• _ENTRIES PROVIDED_:
——

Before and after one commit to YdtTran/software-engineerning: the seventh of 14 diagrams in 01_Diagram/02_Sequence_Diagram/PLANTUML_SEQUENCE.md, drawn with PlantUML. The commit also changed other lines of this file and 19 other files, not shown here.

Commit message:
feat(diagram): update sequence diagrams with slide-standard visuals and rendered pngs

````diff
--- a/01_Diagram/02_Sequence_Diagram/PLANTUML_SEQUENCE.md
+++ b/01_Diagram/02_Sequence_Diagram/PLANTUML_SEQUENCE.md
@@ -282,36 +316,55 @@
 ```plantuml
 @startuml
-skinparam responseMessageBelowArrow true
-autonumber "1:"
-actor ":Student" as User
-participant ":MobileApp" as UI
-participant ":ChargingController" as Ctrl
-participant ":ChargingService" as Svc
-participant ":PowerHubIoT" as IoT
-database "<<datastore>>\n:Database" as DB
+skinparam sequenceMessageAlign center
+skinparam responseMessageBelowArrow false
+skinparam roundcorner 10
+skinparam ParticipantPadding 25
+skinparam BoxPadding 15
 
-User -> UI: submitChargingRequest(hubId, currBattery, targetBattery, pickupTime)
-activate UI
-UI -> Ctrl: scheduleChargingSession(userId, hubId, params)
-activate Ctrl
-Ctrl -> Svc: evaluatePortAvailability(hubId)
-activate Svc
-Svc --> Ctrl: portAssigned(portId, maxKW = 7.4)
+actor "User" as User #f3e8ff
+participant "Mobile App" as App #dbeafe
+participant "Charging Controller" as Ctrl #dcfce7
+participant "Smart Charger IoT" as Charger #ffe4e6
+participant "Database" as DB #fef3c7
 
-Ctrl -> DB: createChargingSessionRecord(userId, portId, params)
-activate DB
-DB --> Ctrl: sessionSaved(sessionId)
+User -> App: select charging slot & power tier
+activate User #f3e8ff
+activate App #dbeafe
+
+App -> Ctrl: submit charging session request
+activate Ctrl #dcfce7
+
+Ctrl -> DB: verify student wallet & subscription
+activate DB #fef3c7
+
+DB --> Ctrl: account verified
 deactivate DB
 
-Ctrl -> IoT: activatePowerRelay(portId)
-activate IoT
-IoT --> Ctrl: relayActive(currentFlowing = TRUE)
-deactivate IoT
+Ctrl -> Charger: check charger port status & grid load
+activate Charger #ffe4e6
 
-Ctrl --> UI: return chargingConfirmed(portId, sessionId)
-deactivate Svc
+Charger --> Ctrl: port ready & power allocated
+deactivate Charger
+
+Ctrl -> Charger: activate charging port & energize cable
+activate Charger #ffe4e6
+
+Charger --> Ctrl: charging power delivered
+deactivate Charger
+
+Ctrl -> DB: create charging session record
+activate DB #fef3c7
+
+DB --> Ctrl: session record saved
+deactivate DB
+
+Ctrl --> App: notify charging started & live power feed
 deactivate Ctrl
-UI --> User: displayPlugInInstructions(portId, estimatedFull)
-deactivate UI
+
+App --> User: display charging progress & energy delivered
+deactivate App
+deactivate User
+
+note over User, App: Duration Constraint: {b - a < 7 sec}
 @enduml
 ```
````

——

• _PROBLEM DETAILS_: Once more, write out the records in full, exactly as they appear.

• _TASK RESULT_:
Before and after one commit to YdtTran/software-engineerning: the seventh of 14 diagrams in 01_Diagram/02_Sequence_Diagram/PLANTUML_SEQUENCE.md, drawn with PlantUML. The commit also changed other lines of this file and 19 other files, not shown here.

Commit message:
feat(diagram): update sequence diagrams with slide-standard visuals and rendered pngs

````diff
--- a/01_Diagram/02_Sequence_Diagram/PLANTUML_SEQUENCE.md
+++ b/01_Diagram/02_Sequence_Diagram/PLANTUML_SEQUENCE.md
@@ -282,36 +316,55 @@
 ```plantuml
 @startuml
-skinparam responseMessageBelowArrow true
-autonumber "1:"
-actor ":Student" as User
-participant ":MobileApp" as UI
-participant ":ChargingController" as Ctrl
-participant ":ChargingService" as Svc
-participant ":PowerHubIoT" as IoT
-database "<<datastore>>\n:Database" as DB
+skinparam sequenceMessageAlign center
+skinparam responseMessageBelowArrow false
+skinparam roundcorner 10
+skinparam ParticipantPadding 25
+skinparam BoxPadding 15
 
-User -> UI: submitChargingRequest(hubId, currBattery, targetBattery, pickupTime)
-activate UI
-UI -> Ctrl: scheduleChargingSession(userId, hubId, params)
-activate Ctrl
-Ctrl -> Svc: evaluatePortAvailability(hubId)
-activate Svc
-Svc --> Ctrl: portAssigned(portId, maxKW = 7.4)
+actor "User" as User #f3e8ff
+participant "Mobile App" as App #dbeafe
+participant "Charging Controller" as Ctrl #dcfce7
+participant "Smart Charger IoT" as Charger #ffe4e6
+participant "Database" as DB #fef3c7
 
-Ctrl -> DB: createChargingSessionRecord(userId, portId, params)
-activate DB
-DB --> Ctrl: sessionSaved(sessionId)
+User -> App: select charging slot & power tier
+activate User #f3e8ff
+activate App #dbeafe
+
+App -> Ctrl: submit charging session request
+activate Ctrl #dcfce7
+
+Ctrl -> DB: verify student wallet & subscription
+activate DB #fef3c7
+
+DB --> Ctrl: account verified
 deactivate DB
 
-Ctrl -> IoT: activatePowerRelay(portId)
-activate IoT
-IoT --> Ctrl: relayActive(currentFlowing = TRUE)
-deactivate IoT
+Ctrl -> Charger: check charger port status & grid load
+activate Charger #ffe4e6
 
-Ctrl --> UI: return chargingConfirmed(portId, sessionId)
-deactivate Svc
+Charger --> Ctrl: port ready & power allocated
+deactivate Charger
+
+Ctrl -> Charger: activate charging port & energize cable
+activate Charger #ffe4e6
+
+Charger --> Ctrl: charging power delivered
+deactivate Charger
+
+Ctrl -> DB: create charging session record
+activate DB #fef3c7
+
+DB --> Ctrl: session record saved
+deactivate DB
+
+Ctrl --> App: notify charging started & live power feed
 deactivate Ctrl
-UI --> User: displayPlugInInstructions(portId, estimatedFull)
-deactivate UI
+
+App --> User: display charging progress & energy delivered
+deactivate App
+deactivate User
+
+note over User, App: Duration Constraint: {b - a < 7 sec}
 @enduml
 ```
````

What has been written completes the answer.